**YOUR TASK:** When you reproduce the data, keep every word exactly as it stands and leave the pictures out.

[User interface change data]

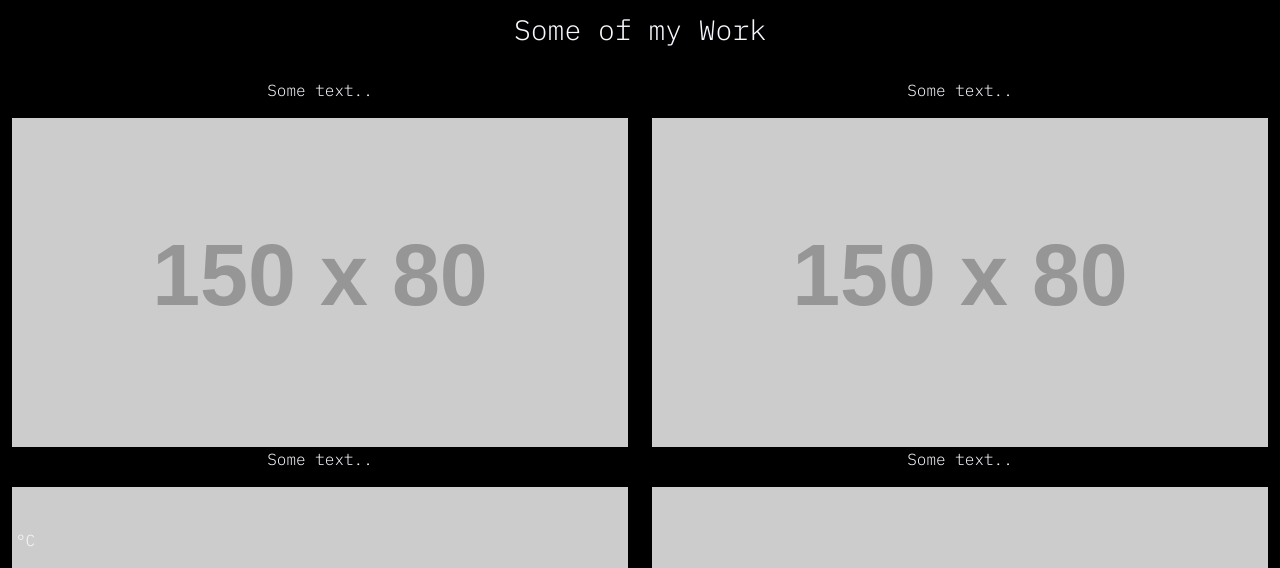
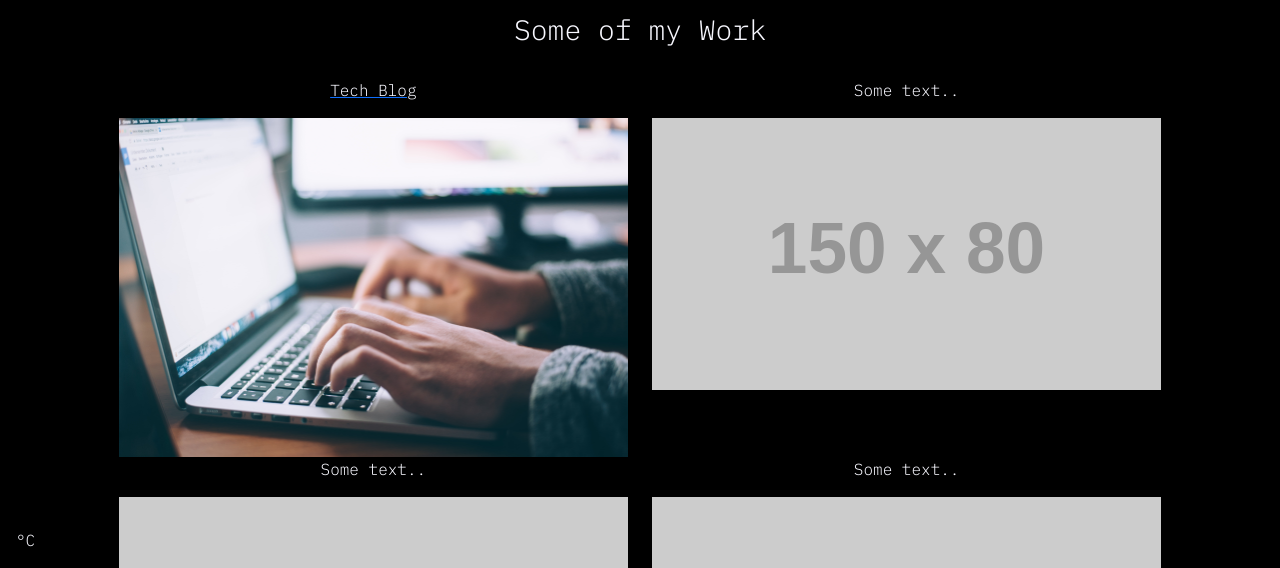
Before and after one commit to mdkgray/mdkgray_portfolio, a plain HTML site: page index.html in a window 1280 px wide. Shown: the part 232-800 px from the top of the page. Drawn offline with nearby package versions, Linux system fonts and the light colour scheme; placeholder pictures from the web are drawn by us.

Commit message:
added first project to page

```diff
--- a/assets/css/style.css
+++ b/assets/css/style.css
@@ -3,3 +3,7 @@ body {
     background-color: black;
     color:ghostwhite
 }
+
+p, h5 {
+    color:ghostwhite
+}
--- a/index.html
+++ b/index.html
@@ -55,12 +55,14 @@
         </div>
     </div>
 
-    <div class="container-fluid bg-3 text-center">
+    <div class="container-fluid col-sm-10 bg-3 text-center">
         <h3>Some of my Work</h3><br>
         <div class="row">
             <div class="col-sm-6">
-                <p>Some text..</p>
-                <img src="https://placehold.it/150x80?text=IMAGE" class="img-responsive" style="width:100%" alt="Image">
+                <a href="https://frozen-basin-60308.herokuapp.com/">
+                    <p>Tech Blog</p>
+                    <img src="./assets/images/techblog.jpg" class="img-responsive" style="width:100%" alt="tech_blog">
+                </a>
             </div>
             <div class="col-sm-6">
                 <p>Some text..</p>
```
Also changed, not shown: assets/images/techblog.jpg (added).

**RESULT BELOW:**
Before and after one commit to mdkgray/mdkgray_portfolio, a plain HTML site: page index.html in a window 1280 px wide. Shown: the part 232-800 px from the top of the page. Drawn offline with nearby package versions, Linux system fonts and the light colour scheme; placeholder pictures from the web are drawn by us.

Commit message:
added first project to page

```diff
--- a/assets/css/style.css
+++ b/assets/css/style.css
@@ -3,3 +3,7 @@ body {
     background-color: black;
     color:ghostwhite
 }
+
+p, h5 {
+    color:ghostwhite
+}
--- a/index.html
+++ b/index.html
@@ -55,12 +55,14 @@
         </div>
     </div>
 
-    <div class="container-fluid bg-3 text-center">
+    <div class="container-fluid col-sm-10 bg-3 text-center">
         <h3>Some of my Work</h3><br>
         <div class="row">
             <div class="col-sm-6">
-                <p>Some text..</p>
-                <img src="https://placehold.it/150x80?text=IMAGE" class="img-responsive" style="width:100%" alt="Image">
+                <a href="https://frozen-basin-60308.herokuapp.com/">
+                    <p>Tech Blog</p>
+                    <img src="./assets/images/techblog.jpg" class="img-responsive" style="width:100%" alt="tech_blog">
+                </a>
             </div>
             <div class="col-sm-6">
                 <p>Some text..</p>
```
Also changed, not shown: assets/images/techblog.jpg (added).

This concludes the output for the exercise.